Nine days after the murder and lynching, the Wyoming State Tribune in Cheyenne published a letter from Presbyterian Minister Russell Taylor, one of the founders of Empire, Wyo., near Torrington, an agricultural, African American community by this time 10 years old.
Woodson had “acted unwisely,” noted Taylor, first in what he said to the waitress, and second in returning to the restaurant with a gun—if in fact the reported facts were true. “And therein lies the injustice of the mob’s act,” Taylor continued. “The world knows nothing of the other side . . .”
If there had been a trial, “if Woodson could have told his story, the state whose motto is equal rights before the law would not have been again disgraced by another terrible lynching,” continued Taylor, whose own brother had died in police custody in Torrington a few years earlier. “Five hundred men would not be guilty of murder as they now are, though the law seems to take no cognizance of the fact.”
- “Colored Families Are Not Driven Out,” Ogden Daily Standard, Dec. 12, 1918, accessed via Utah Digital Newspapers, March 2, 2021.
- “Driving Out the Colored People.” Ogden Daily Standard, Dec. 12, 1918, accessed via Utah Digital Newspapers, March 2, 2021.

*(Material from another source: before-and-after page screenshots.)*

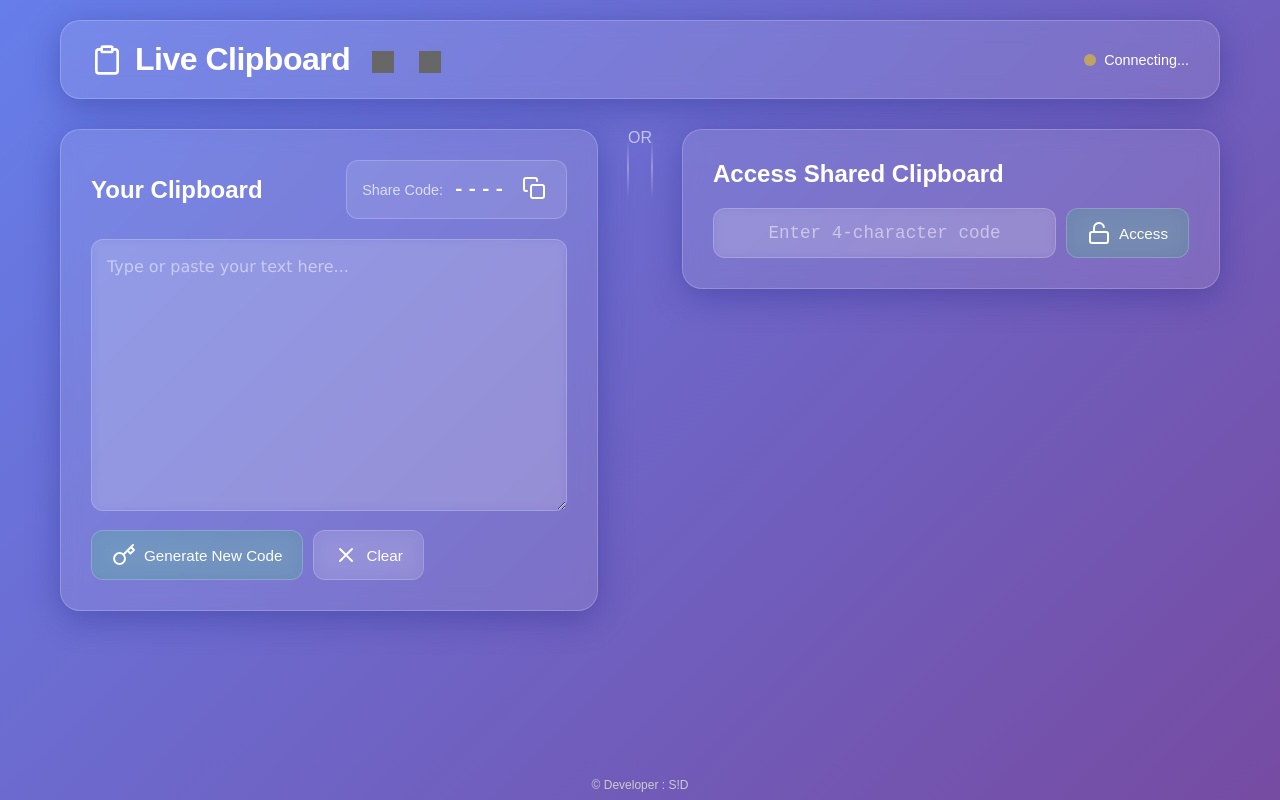
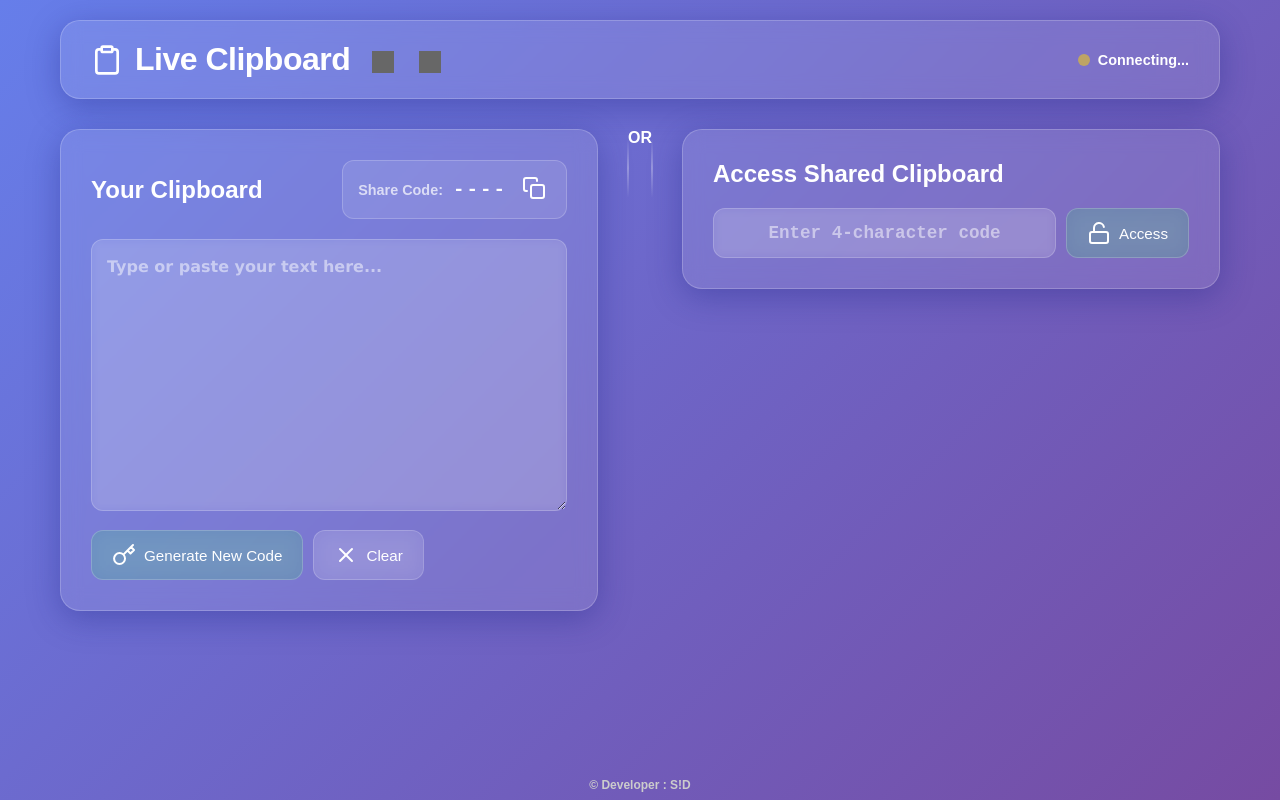
Before and after one commit to siddh8a/ClipShare, a plain HTML site: page index.html in a window 1280 px wide. Drawn offline with nearby package versions, Linux system fonts and the light colour scheme; no server answers; grey boxes are pictures that could not be loaded.

Commit message:
Update styles.css

```diff
--- a/styles.css
+++ b/styles.css
@@ -1,8 +1,10 @@
 * {
     margin: 0;
     padding: 0;
+    box-sizing: border-box;
     font-family: "Poppins", sans-serif;
-    box-sizing: border-box;
+    color: white;
+    font-weight: 600;
 }
 
 body {
```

- “Few Negroes Left.” Laramie Republican, Dec. 12, 1918, p. 6, accessed via Wyoming Digital Newspapers Collection, March 2, 2021.
- “The Green River Lyncheing [sic].” Wyoming State Tribune, Dec. 19, 1918, p. 2, accessed via Wyoming Digital Newspapers Collection, March 2, 2021.
- “Have Left the Town.” Laramie Republican, Dec. 12, 1918, p.1, accessed via Wyoming Digital Newspapers Collection, March 2, 2021.
- “Lynching at Green River.” Kemmerer Republican, Dec. 13, 1918, accessed via Wyoming Digital Newspapers Collection, March 2, 2021.
- “Murder and Lynching at Green River Tuesday.” Rock Springs Miner, Dec. 13, 1918.
- “Negroes forced to Leave Green River Following Hanging,” Sheridan Enterprise, Dec. 12, 1918, p. 8, accessed via Wyoming Digital Newspapers Collection.
- “No News of Exodus of Negro Families. Ogden Daily Standard, Dec. 12, 1918, accessed via Utah Digital Newspapers, March 2, 2021.
- “Surrendered to the Mob.” Laramie Republican, Dec. 11, 1918, p. 11, accessed via Wyoming Digital Newspapers Collection, March 2, 2021.
- “Switchman Shot – Another Wounded - Negro Lynched.” Green River Star, Dec. 13, 1918.
- “In the matter of the death of Edward Woodson (Colored).” Sweetwater County Coroner’s Report, Dec. 27, 1918. Sweetwater County Historical Museum, Green River, Wyo.
- “In the matter of the death of N.E. Miller.” Sweetwater County Coroner’s Report, Dec. 10, 1918. Sweetwater County Historical Museum, Green River, Wyo.
- Guenther, Todd. “‘The List of Good Negroes:’ African American Lynching in the Equality State.” Annals of WyomingVol. 81, No. 2, Spring 2009, 2-33.
- U.S. Census Bureau. “Historical Decennial Census for Wyoming Counties, Cities and Towns,” accessed March 2, 2021 at http://eadiv.state.wy.us/demog_data/cntycity_hist.htm. From 1910 to 1920, Rock Springs grew from 5,778 to 6,456 people; Sweetwater County grew from 8,455 to 11,575; Green River’s population fell from 1361 to 1316.
All photos are from the collections of the Sweetwater County Historical Museum in Green River, Wyo. Used with permission and thanks.